[As the deacons bring forward the money offerings, the elders follow with bread and wine.]

Lift Up Your Hearts

Pastor: “You should not take pride ...”
(1 Cor. 4:6-8; 5:6-8).

Leader: Let us lift up our hearts to the Lord.

People: Let us lift them up to the God of our salvation.

Leader: Let us sing the communion hymn “Father, We Give You Thanks Who Planted” (PsH 314).


Pastor: Holy, holy, holy Lord, God of power and might, heaven and earth are full of your glory.

People: Holy, holy, holy God of majesty, blessed is Jesus Christ, your Son, our Lord.

Leader: Some in the church at Corinth had taken the “holy” out of “holy communion.” They had forgotten  who was behind the bread and the wine. Paul reminded them:

[As the following is read, the pastor pours the wine and breaks the bread.]

Pastor: “Is not the cup of thanksgiving for which we give thanks a participation in the blood of Christ? . . .” (1 Cor. 10:16-17; 11:26).

Leader: Let’s prepare ourselves for an attitude of consecration, an attitude of holiness, as we sing “According to Thy Gracious Word” (CH 463, PsH 298, TH 423). Let’s stand to sing.


Leader: The divisions in the Corinthian church even came out during their celebrations of the Lord’s Supper, and here the divisions were between the richer members and the poorer members. Listen to what Paul wrote.

Pastor: “In the following directives I have no praise for you, for your meetings do more harm than good . . .” (1 Cor. 11:17-18, 20-22, 29, 33).

Leader: And so our hymn of invitation this evening will not be so much God’s invitation to us, as of Jesus, speaking through us his church, as we invite each other to break bread together in the words of “Let Us Break Bread Together” (CH 460, PH 513, PsH 304, WR 699). You may remain seated as we encourage each other with this song.

Bread and Wine

Pastor: “The Lord Jesus, on the night ...” (1 Cor. 11:23-24).

Hymn During the Distribution of the Bread: “Christ Jesus Lay in Death’s Strong Bands” PH 110, PsH 398, TH 279

Pastor: Take, eat, remember and believe ...

Pastor: “In the same way, after supper Jesus took the cup ...” (1 Cor. 11:25).

Pastor: Take, drink, remember and believe ...

One Body of Christ

Leader: Even in the matter of how to use their talents in God’s service, the Corinthian church was divided: they spent more time fighting over which talents were most important, and who would be allowed to use those talents “officially,” than actually using those talents to spread the gospel.
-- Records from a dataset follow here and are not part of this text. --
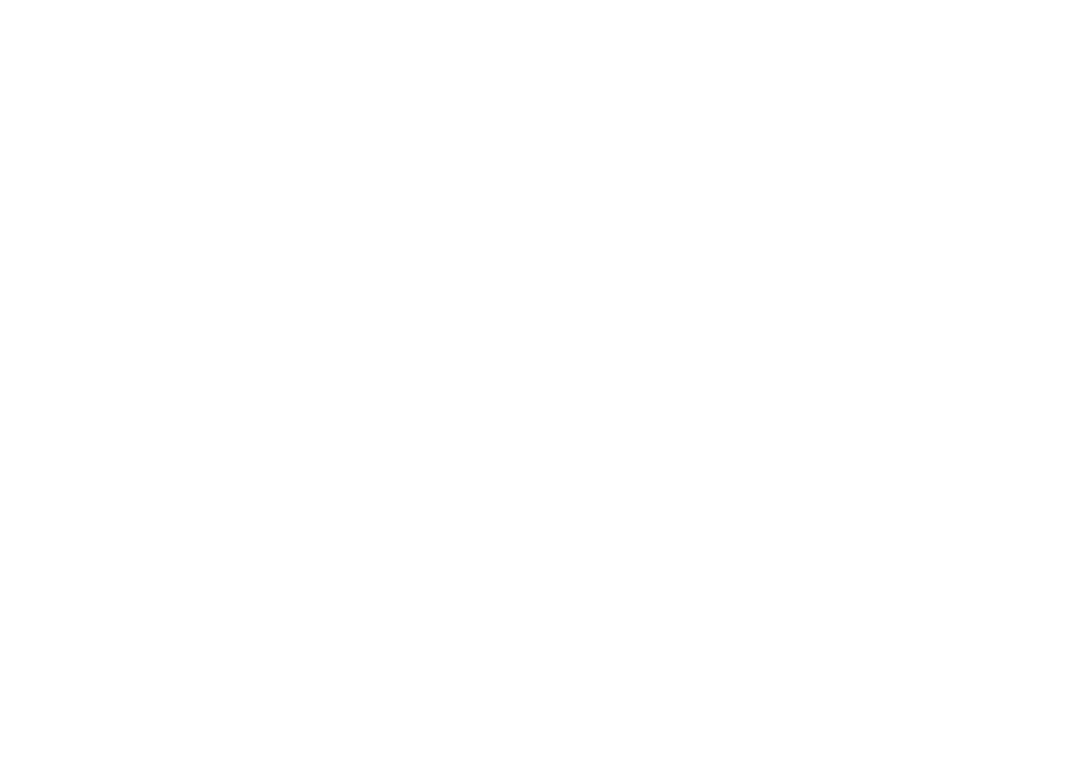
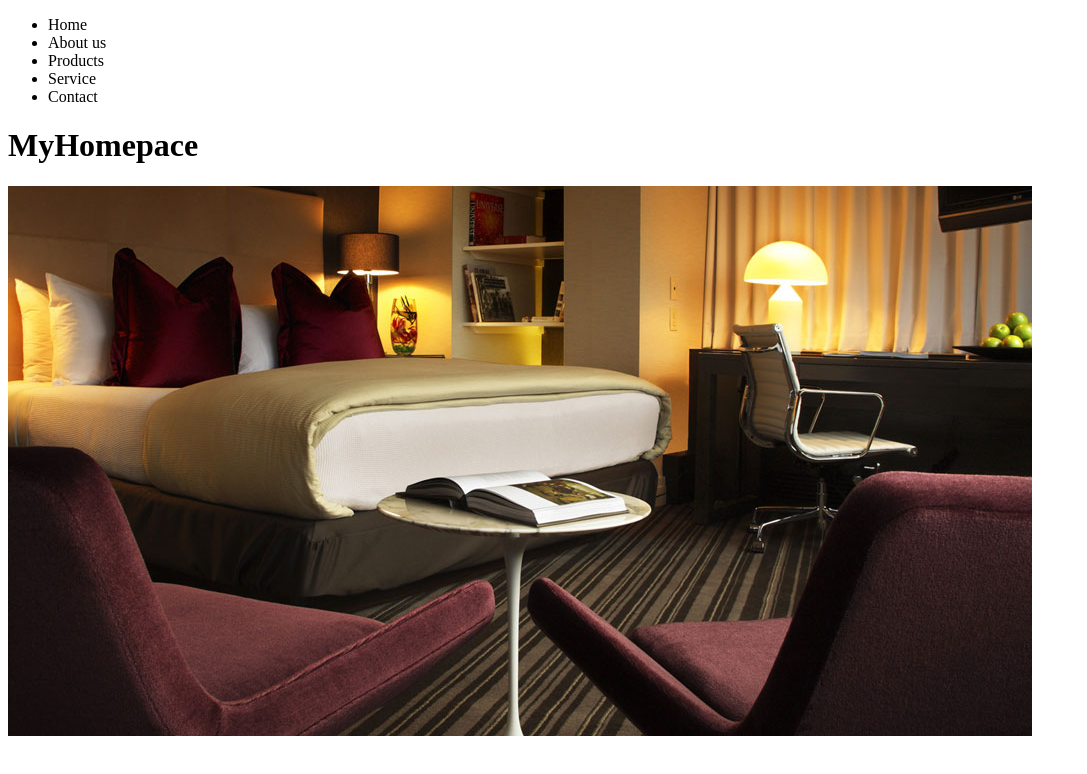
Before and after one commit to Meljaysapigao/myhomespace, a plain HTML site: page index.html in a window 1280 px wide. Shown: the whole page, without its empty margins (0-1087 px from the left). Drawn offline with Linux system fonts and the light colour scheme.

Commit message:
myhomespace

```diff
--- a/assets/style.css
+++ b/assets/style.css
@@ -0,0 +1,5 @@
+;
+body {}
+.container {
+justify-content: flex-end;
+}
--- a/index.html
+++ b/index.html
@@ -3,9 +3,27 @@
 <head>
     <meta charset="UTF-8">
     <meta name="viewport" content="width=device-width, initial-scale=1.0">
-    <title>Document</title>
+    <link rel="stylesheet" href="./assets/style.css">
+    <title>homespace</title>
 </head>
 <body>
+    <div class="container">
+        <header>
+            <nav>
+                <ul>
+                    <li>Home</li>
+                    <li>About us</li>
+                    <li>Products</li>
+                    <li>Service</li>
+                    <li>Contact</li>
+                </ul>
+            </nav>
+        </header>
+
+    </div>
+
+    <h1>MyHomepace</h1>
+    <img src="./assets/img/slider1.jpg" alt="photobed">
 
 </body>
 </html>
```
Also changed, not shown: assets/img/arrow.png (added), assets/img/bg.png (added), assets/img/logo.png (added), assets/img/pic1.jpg (added), assets/img/pic2.jpg (added), assets/img/pic3.jpg (added), assets/img/plus_btn.png (added), assets/img/plus_btn_h.png (added), assets/img/reseaux.png (added), assets/img/slider1.jpg (added), assets/img/slider2.jpg (added), assets/img/slider3.jpeg (added).
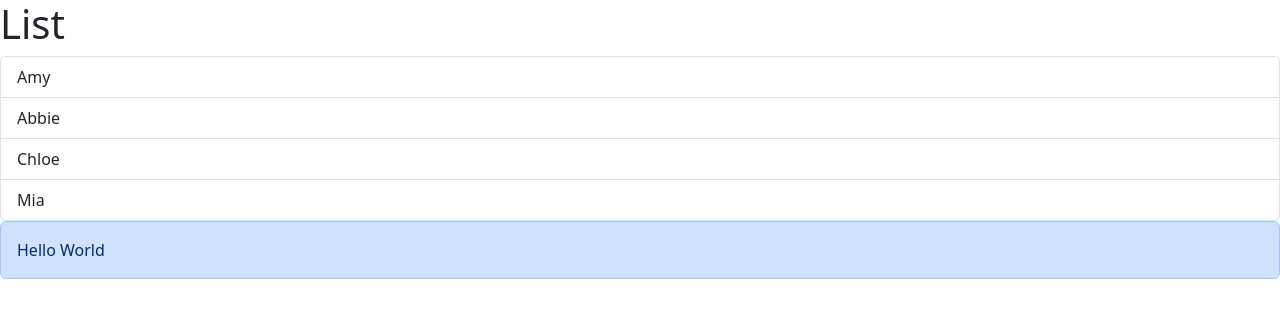
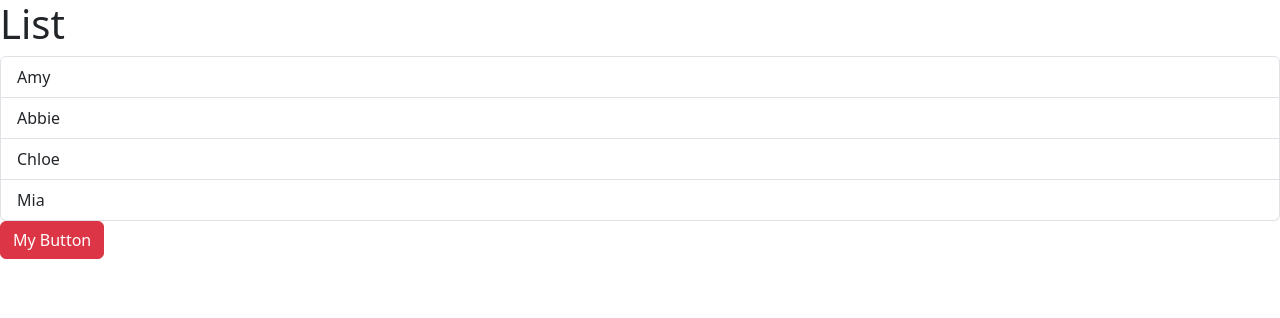
Before and after one commit to jdonny-dev/React_Test, a React (Vite) app: page / in a window 1280 px wide. Shown: the top 318 px of the page. Built offline with nearby package versions, Linux system fonts and the light colour scheme.

Commit message:
Dismissabl;e alert

```diff
--- a/src/App.tsx
+++ b/src/App.tsx
@@ -1,4 +1,6 @@
+import { useState } from "react";
 import { Alert } from "./Components/Alert";
+import { Button } from "./Components/Button";
 import ListGroup from "./Components/ListGroup";
 
 let dogs = ["Amy", "Abbie", "Chloe", "Mia"];
@@ -6,10 +8,16 @@ const handleSelectDog = (dog: string) => {
   console.log(dog);
 };
 function App() {
+  const [alertVisable, setAlertVisability] = useState(false);
   return (
     <div>
       <ListGroup dogs={dogs} heading="List" onSelectDog={handleSelectDog} />
-      <Alert>Hello World</Alert>
+      {alertVisable && (
+        <Alert onClose={() => setAlertVisability(false)}>Warning</Alert>
+      )}
+      <Button color="danger" onClick={() => setAlertVisability(true)}>
+        My Button
+      </Button>
     </div>
   );
 }
--- a/src/Components/Alert.tsx
+++ b/src/Components/Alert.tsx
@@ -2,7 +2,19 @@ import type { ReactNode } from "react";
 
 interface Props {
   children: ReactNode;
+  onClose: () => void;
 }
-export const Alert = ({ children }: Props) => {
-  return <div className="alert alert-primary">{children}</div>;
+export const Alert = ({ children, onClose }: Props) => {
+  return (
+    <div className="alert alert-primary alert-dismissible">
+      <strong>{children}</strong>
+      <button
+        type="button"
+        className="btn-close"
+        data-bs-dismiss="alert"
+        aria-label="Close"
+        onClick={onClose}
+      ></button>
+    </div>
+  );
 };
--- /dev/null
+++ b/src/Components/Button.tsx
@@ -0,0 +1,15 @@
+import type { ReactNode } from "react";
+
+interface Props {
+  children: ReactNode;
+  onClick: () => void;
+  color?: "primary" | "danger";
+}
+
+export const Button = ({ children, onClick, color = "primary" }: Props) => {
+  return (
+    <button className={"btn btn-" + color} onClick={onClick}>
+      {children}
+    </button>
+  );
+};
```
To this divided church, Paul wrote:

Pastor: “There are different kinds of gifts, but the same Spirit ...” (1 Cor. 12:4, 11-14, 21, 25-27).

Leader: We’ll pray now for unity in serving our Lord with “Lord, You Give the Great Commission” (PH 429, PsH 523, WR 592). You may remain seated as we sing the first three stanzas.
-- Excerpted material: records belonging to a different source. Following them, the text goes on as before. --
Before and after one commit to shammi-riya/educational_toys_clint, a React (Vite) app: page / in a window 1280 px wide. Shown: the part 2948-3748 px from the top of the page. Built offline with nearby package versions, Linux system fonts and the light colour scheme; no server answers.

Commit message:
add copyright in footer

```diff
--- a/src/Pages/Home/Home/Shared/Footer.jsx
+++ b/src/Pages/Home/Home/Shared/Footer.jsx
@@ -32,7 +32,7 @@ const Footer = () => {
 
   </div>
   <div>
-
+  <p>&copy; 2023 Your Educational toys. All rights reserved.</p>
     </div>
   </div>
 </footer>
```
Leader: To some at Corinth who were unsure that Christ’s victory would last beyond the grave, Paul wrote these words:

Pastor: “Christ died for our sins ...” (1 Cor. 15:3-4, 20-22, 54-55, 57).
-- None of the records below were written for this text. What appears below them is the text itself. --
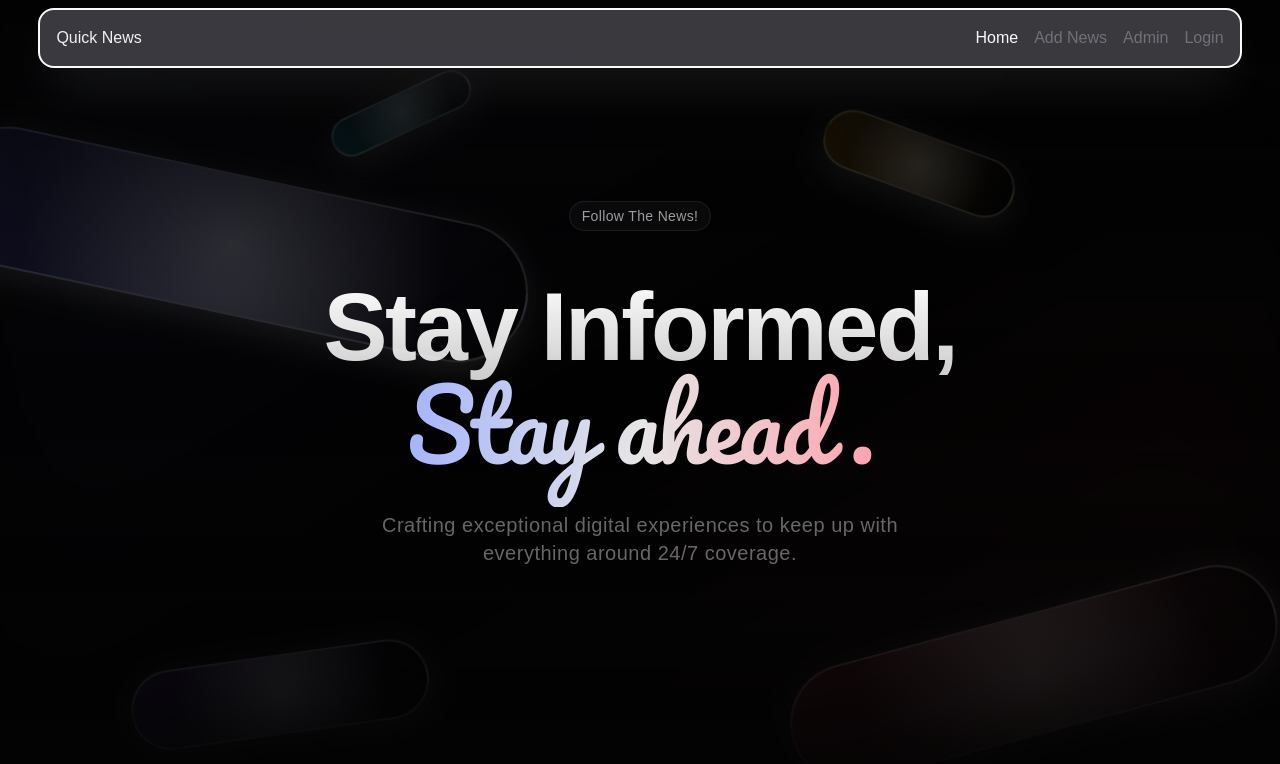
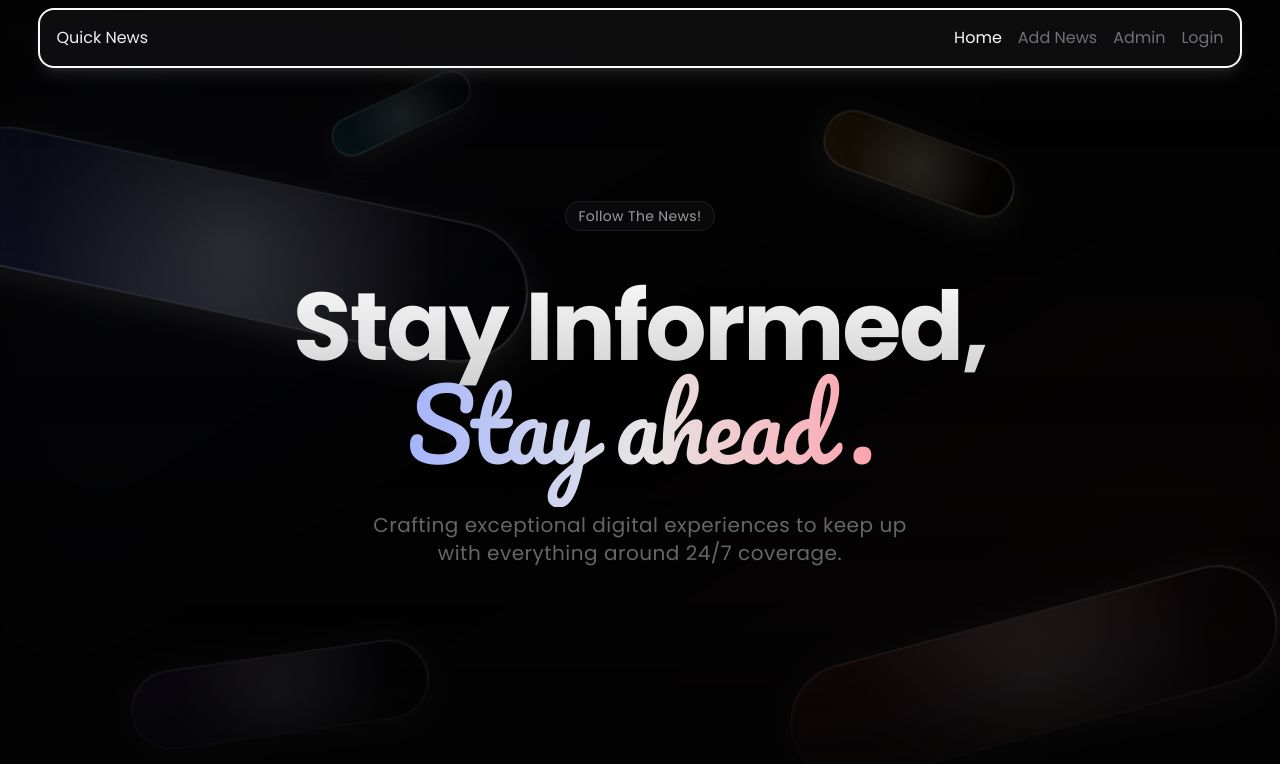
Before and after one commit to Hadi87s/Quick-News, a Next.js app: page / in a window 1280 px wide. Shown: the top 764 px of the page. Built offline with nearby package versions, Linux system fonts and the light colour scheme.

Commit message:
fixing padding for the rest of the pages and adding poppins font.

```diff
--- a/app/globals.css
+++ b/app/globals.css
@@ -9,9 +9,10 @@
 }
 
 body {
-  font-family: Arial, Helvetica, sans-serif;
+  font-family: var(--font-poppins);
   background-color: #151515;
   color: #f1f1f1;
+  padding-top: 80px;
 }
 
 @layer base {
--- a/app/layout.tsx
+++ b/app/layout.tsx
@@ -1,17 +1,21 @@
 import type { Metadata } from "next";
-import { Geist, Geist_Mono } from "next/font/google";
 import "./globals.css";
 import Header from "@/components/header/Header";
+import { Poppins } from "next/font/google";
 
-const geistSans = Geist({
-  variable: "--font-geist-sans",
+const poppins = Poppins({
+  weight: ["400", "700"],
   subsets: ["latin"],
+  display: "swap",
+  variable: "--font-poppins",
+  fallback: ["sans-serif"],
 });
 
-const geistMono = Geist_Mono({
-  variable: "--font-geist-mono",
-  subsets: ["latin"],
-});
+const rootFonts = `
+:root {
+--font-poppins: ${poppins.style.fontFamily};
+}
+`;
 
 export const metadata: Metadata = {
   title: "Create Next App",
@@ -25,9 +29,8 @@ export default function RootLayout({
 }>) {
   return (
     <html lang="en">
-      <body
-        className={`${geistSans.variable} ${geistMono.variable} antialiased`}
-      >
+      <body>
+        <style>{rootFonts}</style>
         <Header />
         {children}
       </body>
--- a/components/header/Header.tsx
+++ b/components/header/Header.tsx
@@ -18,7 +18,7 @@ const Header = () => {
   }),
     [];
   return (
-    <div className="flex justify-between items-center p-4 fixed top-2 w-[94vw] mx-auto z-30 bg-zinc-500/50 backdrop-blur-sm rounded-2xl ml-[3vw] border-2 border-zinc-50 shadow-2xl shadow-white/10">
+    <div className="flex justify-between items-center p-4 fixed top-2 w-[94vw] mx-auto z-30 bg-zinc-900/50 backdrop-blur-sm rounded-2xl ml-[3vw] border-2 border-zinc-50 shadow-lg shadow-white/10">
       <h1>Quick News</h1>
       <DesktopNav />
       <AlignJustify
--- a/components/hero-geometrics/HeroGeometrics.tsx
+++ b/components/hero-geometrics/HeroGeometrics.tsx
@@ -43,7 +43,7 @@ function ElegantShape({
         ease: [0.23, 0.86, 0.39, 0.96],
         opacity: { duration: 1.2 },
       }}
-      className={cn("absolute", className)}
+      className={`${cn("absolute", className)}`}
     >
       <motion.div
         animate={{
@@ -99,7 +99,7 @@ export default function HeroGeometric({
   };
 
   return (
-    <div className="relative min-h-screen w-full flex items-center justify-center overflow-hidden bg-[#030303]">
+    <div className="relative min-h-screen w-full flex items-center justify-center overflow-hidden bg-[#030303] -mt-[80px]">
       <div className="absolute inset-0 bg-gradient-to-br from-indigo-500/[0.05] via-transparent to-rose-500/[0.05] blur-3xl" />
 
       <div className="absolute inset-0 overflow-hidden">
```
Leader: Let’s bring our thanks and alleluias in song now to our risen, returning Savior by singing “Alleluia, Alleluia! Give Thanks” (CH 359, PH 106, PsH 402, SFL 173, WR 291). Between the refrains, we’ll sing stanzas 2, 3, and 5. Let’s stand to sing.


Leader: It would not be good to end a unity-themed communion service if we did not greet our fellow members in the body of Christ. So let us greet each other in the Lord.

Leader: Our closing song tonight will be the last stanza of “Lord, You Give the Great Commission.” But before we sing, listen to how Paul closed his letter to the Corinthians—with this instruction and this blessing:

Pastor: “My dear brothers and sisters, stand firm. Let nothing move you. Always give yourselves fully to the work of the Lord, because you know that your labor in the Lord is not in vain... The grace of the Lord Jesus be with you. Amen” (1 Cor. 15:58; 16:23, TNIV).

Parting Hymn: “Lord, You Give the Great Commission”

Art by Placid Stuckenschneider, from More Clip Art For the Liturgical Year (© 1990, by The Order of St. Benedict, Inc., The Liturgical Press, 1-800

Fred Bultman ( is pastor of Trinity Christian Reformed Church, Edmonton, Alberta.

Reformed Worship 79 © March 2006, Calvin Institute of Christian Worship. Used by permission.